Method We studied children with active (n=35) or resolved (n=20) egg allergy determined by oral challenge, and non-allergic controls (n=15). Peripheral blood mononuclear cells were labelled with carboxyfluorescein succinimidyl ester (CFSE) and stimulated with ovalbumin (OVA), ovomucoid (OM) or tetanus toxoid. Flow cytometry was used to detect divided CD3+ CFSElo cells that expressed intra-cytoplasmic IL-4 or IFN-γ. The cell division index (CDI) was calculated as a measure of allergen-specific proliferation. Peanut-specific T cells of a subgroup of children who also had peanut allergy were also studied.

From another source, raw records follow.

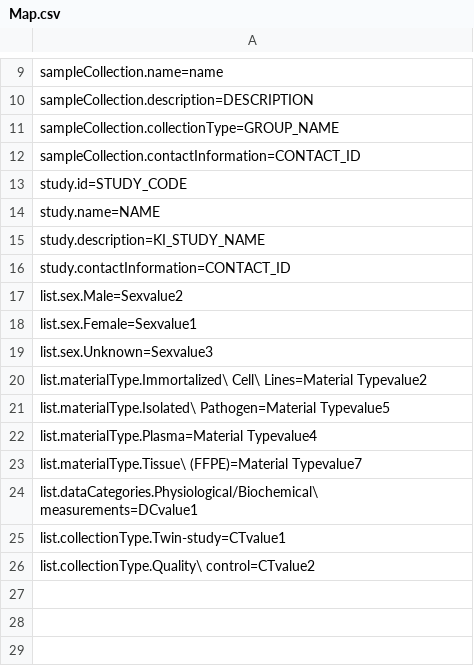
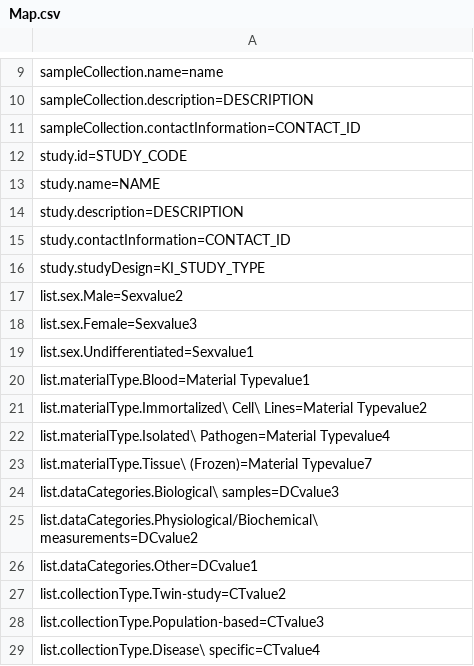
Before and after one commit to MIABIS/miabis-mapper, a CSV file: Map.csv, drawn as a sheet; only a part is shown, gaps mark what is left out.

```diff
--- a/Map.csv
+++ b/Map.csv
@@ -10,3 +10,2 @@ sampleCollection.name=name
 sampleCollection.description=DESCRIPTION
-sampleCollection.collectionType=GROUP_NAME
 sampleCollection.contactInformation=CONTACT_ID
@@ -14,13 +13,17 @@ study.id=STUDY_CODE
 study.name=NAME
-study.description=KI_STUDY_NAME
+study.description=DESCRIPTION
 study.contactInformation=CONTACT_ID
+study.studyDesign=KI_STUDY_TYPE
 list.sex.Male=Sexvalue2
-list.sex.Female=Sexvalue1
-list.sex.Unknown=Sexvalue3
+list.sex.Female=Sexvalue3
+list.sex.Undifferentiated=Sexvalue1
+list.materialType.Blood=Material Typevalue1
 list.materialType.Immortalized\ Cell\ Lines=Material Typevalue2
-list.materialType.Isolated\ Pathogen=Material Typevalue5
-list.materialType.Plasma=Material Typevalue4
-list.materialType.Tissue\ (FFPE)=Material Typevalue7
-list.dataCategories.Physiological/Biochemical\ measurements=DCvalue1
-list.collectionType.Twin-study=CTvalue1
-list.collectionType.Quality\ control=CTvalue2
+list.materialType.Isolated\ Pathogen=Material Typevalue4
+list.materialType.Tissue\ (Frozen)=Material Typevalue7
+list.dataCategories.Biological\ samples=DCvalue3
+list.dataCategories.Physiological/Biochemical\ measurements=DCvalue2
+list.dataCategories.Other=DCvalue1
+list.collectionType.Twin-study=CTvalue2
+list.collectionType.Population-based=CTvalue3
+list.collectionType.Disease\ specific=CTvalue4
```
Also changed, not shown: 34 other files.
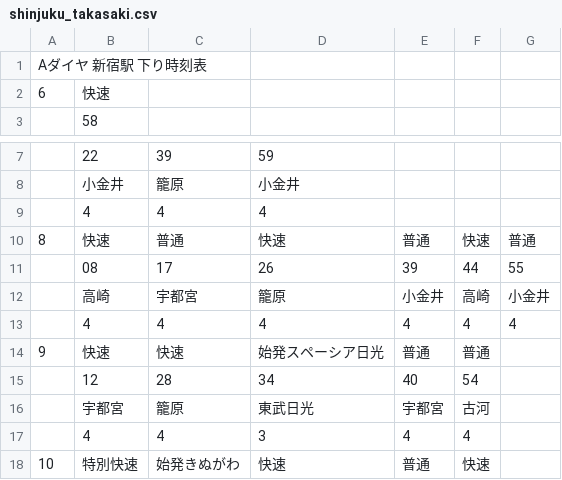
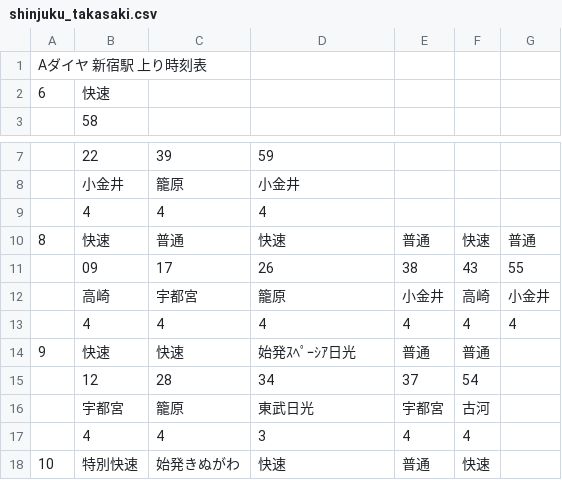
Before and after one commit to penpengrass/departure, a CSV file: csv/JRE/shinjuku_takasaki.csv, drawn as a sheet; only a part is shown, gaps mark what is left out; the diff names each change by its address in the sheet, - before the commit and + after, or states it on an @@ line.

```diff
--- a/csv/JRE/shinjuku_takasaki.csv
+++ b/csv/JRE/shinjuku_takasaki.csv
-A1: Aダイヤ 新宿駅 下り時刻表
+A1: Aダイヤ 新宿駅 上り時刻表
-B11: 08
+B11: 09
-E11: 39
+E11: 38
-F11: 44
+F11: 43
-D14: 始発スペーシア日光
+D14: 始発ｽﾍﾟｰｼｱ日光
-E15: 40
+E15: 37
```
Also changed, not shown: csv/JRE/shinjuku_chiba.csv, csv/JRE/shinjuku_mitaka.csv, 8 other files.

Results OVA-specific T cells were found in subjects with active (87%) or resolved (75%) egg allergy and in controls (67%), with a trend towards increased T cell proliferation in allergy. OM-induced weaker T cell responses than OVA, stimulating fewer responders (46% allergic, 50% resolved, 60% controls) and 10-fold less proliferation [CDIOVA 2.0 (median), 25.6 (maximum) vs. CDIOM 0.2 (median), 15.1 (maximum); P<0.01]. Both egg allergens induced significant IL-4+ (median 10%, range 1.4–58%) and IFN-γ+ (median 28%, range 4.5–63%) cells in responders, including non-allergics. There were no significant differences in IFN-γ+ or IL-4+ cells or in IFN-γ/IL-4 ratios between groups. Peanut-specific T cell proliferation was significantly higher in peanut allergy [CDICPE 16.5 (median), 24.8 (maximum)] compared with controls [CDICPE 2.1 (median), 16.1 (maximum)] but cytokine profiles were not different. Tetanus-specific T cells were seen in 90% of the subjects, with no significant inter-group differences in responses.
Conclusion Egg allergen-specific T cells are readily detected in all groups and not restricted to egg allergy. In contrast, peanut-specific proliferation was significantly higher in peanut allergy. This suggests that T cell responses in peanut and egg allergy may differ. We did not find T helper type 2-deviated cytokine responses in egg or peanut allergy.